Provided information Start Marker
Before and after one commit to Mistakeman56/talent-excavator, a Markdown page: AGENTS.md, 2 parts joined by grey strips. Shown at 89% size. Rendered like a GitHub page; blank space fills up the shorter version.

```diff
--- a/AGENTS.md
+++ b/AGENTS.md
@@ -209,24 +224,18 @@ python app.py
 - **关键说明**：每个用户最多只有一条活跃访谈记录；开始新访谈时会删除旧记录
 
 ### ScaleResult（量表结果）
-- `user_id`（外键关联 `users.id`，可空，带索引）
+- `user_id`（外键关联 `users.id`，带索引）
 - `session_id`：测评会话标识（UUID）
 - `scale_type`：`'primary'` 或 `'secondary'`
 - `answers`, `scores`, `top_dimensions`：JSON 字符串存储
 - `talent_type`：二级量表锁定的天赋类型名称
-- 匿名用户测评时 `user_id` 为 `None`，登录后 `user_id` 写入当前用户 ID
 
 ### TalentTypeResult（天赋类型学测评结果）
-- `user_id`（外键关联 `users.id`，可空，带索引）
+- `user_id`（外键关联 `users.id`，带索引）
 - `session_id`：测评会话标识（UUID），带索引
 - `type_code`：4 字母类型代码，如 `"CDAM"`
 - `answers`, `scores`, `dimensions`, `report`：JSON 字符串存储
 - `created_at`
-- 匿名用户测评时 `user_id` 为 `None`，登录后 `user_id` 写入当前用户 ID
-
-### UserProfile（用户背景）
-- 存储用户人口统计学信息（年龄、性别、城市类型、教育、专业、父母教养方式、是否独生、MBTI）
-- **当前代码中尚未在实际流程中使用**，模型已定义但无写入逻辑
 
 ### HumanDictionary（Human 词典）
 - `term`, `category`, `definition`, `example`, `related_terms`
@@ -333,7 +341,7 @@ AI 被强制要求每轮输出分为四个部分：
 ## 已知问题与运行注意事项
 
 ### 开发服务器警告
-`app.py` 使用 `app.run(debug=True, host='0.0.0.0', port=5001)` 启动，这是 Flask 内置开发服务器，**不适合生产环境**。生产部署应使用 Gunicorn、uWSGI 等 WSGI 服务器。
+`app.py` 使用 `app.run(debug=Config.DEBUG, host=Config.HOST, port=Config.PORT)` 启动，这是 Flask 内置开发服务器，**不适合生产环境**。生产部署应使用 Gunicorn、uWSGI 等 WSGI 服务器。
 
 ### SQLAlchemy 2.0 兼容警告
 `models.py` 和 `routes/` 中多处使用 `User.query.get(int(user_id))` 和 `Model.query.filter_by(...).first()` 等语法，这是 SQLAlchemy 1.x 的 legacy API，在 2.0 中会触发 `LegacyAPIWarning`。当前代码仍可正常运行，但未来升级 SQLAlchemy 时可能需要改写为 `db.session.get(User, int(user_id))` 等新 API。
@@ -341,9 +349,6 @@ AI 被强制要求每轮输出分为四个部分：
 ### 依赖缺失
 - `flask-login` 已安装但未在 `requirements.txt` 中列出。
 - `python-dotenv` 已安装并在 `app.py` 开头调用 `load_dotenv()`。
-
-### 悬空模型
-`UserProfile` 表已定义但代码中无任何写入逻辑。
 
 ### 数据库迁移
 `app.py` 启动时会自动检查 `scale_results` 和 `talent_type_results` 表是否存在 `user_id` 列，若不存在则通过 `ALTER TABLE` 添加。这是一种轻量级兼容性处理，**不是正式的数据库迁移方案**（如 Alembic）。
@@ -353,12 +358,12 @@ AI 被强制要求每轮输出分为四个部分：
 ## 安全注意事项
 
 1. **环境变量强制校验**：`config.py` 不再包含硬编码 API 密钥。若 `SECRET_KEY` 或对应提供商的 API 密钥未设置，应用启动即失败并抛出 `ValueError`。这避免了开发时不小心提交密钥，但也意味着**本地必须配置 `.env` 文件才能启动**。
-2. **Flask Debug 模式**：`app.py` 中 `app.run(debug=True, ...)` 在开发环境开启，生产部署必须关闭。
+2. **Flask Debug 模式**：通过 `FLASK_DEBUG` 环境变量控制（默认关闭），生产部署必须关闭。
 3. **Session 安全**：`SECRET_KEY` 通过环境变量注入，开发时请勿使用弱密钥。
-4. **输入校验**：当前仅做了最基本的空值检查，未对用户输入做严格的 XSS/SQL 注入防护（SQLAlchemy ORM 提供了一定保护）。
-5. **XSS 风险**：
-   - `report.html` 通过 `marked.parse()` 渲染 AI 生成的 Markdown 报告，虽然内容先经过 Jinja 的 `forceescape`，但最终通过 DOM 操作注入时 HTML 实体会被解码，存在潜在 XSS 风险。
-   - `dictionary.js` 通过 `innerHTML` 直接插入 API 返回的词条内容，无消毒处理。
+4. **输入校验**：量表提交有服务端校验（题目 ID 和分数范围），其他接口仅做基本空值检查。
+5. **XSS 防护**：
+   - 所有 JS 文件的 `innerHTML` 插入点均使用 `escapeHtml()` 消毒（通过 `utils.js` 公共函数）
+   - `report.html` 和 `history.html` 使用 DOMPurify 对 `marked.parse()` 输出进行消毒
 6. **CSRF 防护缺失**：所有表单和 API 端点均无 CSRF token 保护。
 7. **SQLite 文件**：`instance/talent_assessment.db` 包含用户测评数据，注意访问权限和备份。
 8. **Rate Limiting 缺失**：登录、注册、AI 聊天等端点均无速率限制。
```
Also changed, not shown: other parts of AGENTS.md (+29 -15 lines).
Provided information End Marker
## Problem details
Retype each entry without altering a single word.

## Output of the task
Before and after one commit to Mistakeman56/talent-excavator, a Markdown page: AGENTS.md, 2 parts joined by grey strips. Shown at 89% size. Rendered like a GitHub page; blank space fills up the shorter version.

```diff
--- a/AGENTS.md
+++ b/AGENTS.md
@@ -209,24 +224,18 @@ python app.py
 - **关键说明**：每个用户最多只有一条活跃访谈记录；开始新访谈时会删除旧记录
 
 ### ScaleResult（量表结果）
-- `user_id`（外键关联 `users.id`，可空，带索引）
+- `user_id`（外键关联 `users.id`，带索引）
 - `session_id`：测评会话标识（UUID）
 - `scale_type`：`'primary'` 或 `'secondary'`
 - `answers`, `scores`, `top_dimensions`：JSON 字符串存储
 - `talent_type`：二级量表锁定的天赋类型名称
-- 匿名用户测评时 `user_id` 为 `None`，登录后 `user_id` 写入当前用户 ID
 
 ### TalentTypeResult（天赋类型学测评结果）
-- `user_id`（外键关联 `users.id`，可空，带索引）
+- `user_id`（外键关联 `users.id`，带索引）
 - `session_id`：测评会话标识（UUID），带索引
 - `type_code`：4 字母类型代码，如 `"CDAM"`
 - `answers`, `scores`, `dimensions`, `report`：JSON 字符串存储
 - `created_at`
-- 匿名用户测评时 `user_id` 为 `None`，登录后 `user_id` 写入当前用户 ID
-
-### UserProfile（用户背景）
-- 存储用户人口统计学信息（年龄、性别、城市类型、教育、专业、父母教养方式、是否独生、MBTI）
-- **当前代码中尚未在实际流程中使用**，模型已定义但无写入逻辑
 
 ### HumanDictionary（Human 词典）
 - `term`, `category`, `definition`, `example`, `related_terms`
@@ -333,7 +341,7 @@ AI 被强制要求每轮输出分为四个部分：
 ## 已知问题与运行注意事项
 
 ### 开发服务器警告
-`app.py` 使用 `app.run(debug=True, host='0.0.0.0', port=5001)` 启动，这是 Flask 内置开发服务器，**不适合生产环境**。生产部署应使用 Gunicorn、uWSGI 等 WSGI 服务器。
+`app.py` 使用 `app.run(debug=Config.DEBUG, host=Config.HOST, port=Config.PORT)` 启动，这是 Flask 内置开发服务器，**不适合生产环境**。生产部署应使用 Gunicorn、uWSGI 等 WSGI 服务器。
 
 ### SQLAlchemy 2.0 兼容警告
 `models.py` 和 `routes/` 中多处使用 `User.query.get(int(user_id))` 和 `Model.query.filter_by(...).first()` 等语法，这是 SQLAlchemy 1.x 的 legacy API，在 2.0 中会触发 `LegacyAPIWarning`。当前代码仍可正常运行，但未来升级 SQLAlchemy 时可能需要改写为 `db.session.get(User, int(user_id))` 等新 API。
@@ -341,9 +349,6 @@ AI 被强制要求每轮输出分为四个部分：
 ### 依赖缺失
 - `flask-login` 已安装但未在 `requirements.txt` 中列出。
 - `python-dotenv` 已安装并在 `app.py` 开头调用 `load_dotenv()`。
-
-### 悬空模型
-`UserProfile` 表已定义但代码中无任何写入逻辑。
 
 ### 数据库迁移
 `app.py` 启动时会自动检查 `scale_results` 和 `talent_type_results` 表是否存在 `user_id` 列，若不存在则通过 `ALTER TABLE` 添加。这是一种轻量级兼容性处理，**不是正式的数据库迁移方案**（如 Alembic）。
@@ -353,12 +358,12 @@ AI 被强制要求每轮输出分为四个部分：
 ## 安全注意事项
 
 1. **环境变量强制校验**：`config.py` 不再包含硬编码 API 密钥。若 `SECRET_KEY` 或对应提供商的 API 密钥未设置，应用启动即失败并抛出 `ValueError`。这避免了开发时不小心提交密钥，但也意味着**本地必须配置 `.env` 文件才能启动**。
-2. **Flask Debug 模式**：`app.py` 中 `app.run(debug=True, ...)` 在开发环境开启，生产部署必须关闭。
+2. **Flask Debug 模式**：通过 `FLASK_DEBUG` 环境变量控制（默认关闭），生产部署必须关闭。
 3. **Session 安全**：`SECRET_KEY` 通过环境变量注入，开发时请勿使用弱密钥。
-4. **输入校验**：当前仅做了最基本的空值检查，未对用户输入做严格的 XSS/SQL 注入防护（SQLAlchemy ORM 提供了一定保护）。
-5. **XSS 风险**：
-   - `report.html` 通过 `marked.parse()` 渲染 AI 生成的 Markdown 报告，虽然内容先经过 Jinja 的 `forceescape`，但最终通过 DOM 操作注入时 HTML 实体会被解码，存在潜在 XSS 风险。
-   - `dictionary.js` 通过 `innerHTML` 直接插入 API 返回的词条内容，无消毒处理。
+4. **输入校验**：量表提交有服务端校验（题目 ID 和分数范围），其他接口仅做基本空值检查。
+5. **XSS 防护**：
+   - 所有 JS 文件的 `innerHTML` 插入点均使用 `escapeHtml()` 消毒（通过 `utils.js` 公共函数）
+   - `report.html` 和 `history.html` 使用 DOMPurify 对 `marked.parse()` 输出进行消毒
 6. **CSRF 防护缺失**：所有表单和 API 端点均无 CSRF token 保护。
 7. **SQLite 文件**：`instance/talent_assessment.db` 包含用户测评数据，注意访问权限和备份。
 8. **Rate Limiting 缺失**：登录、注册、AI 聊天等端点均无速率限制。
```
Also changed, not shown: other parts of AGENTS.md (+29 -15 lines).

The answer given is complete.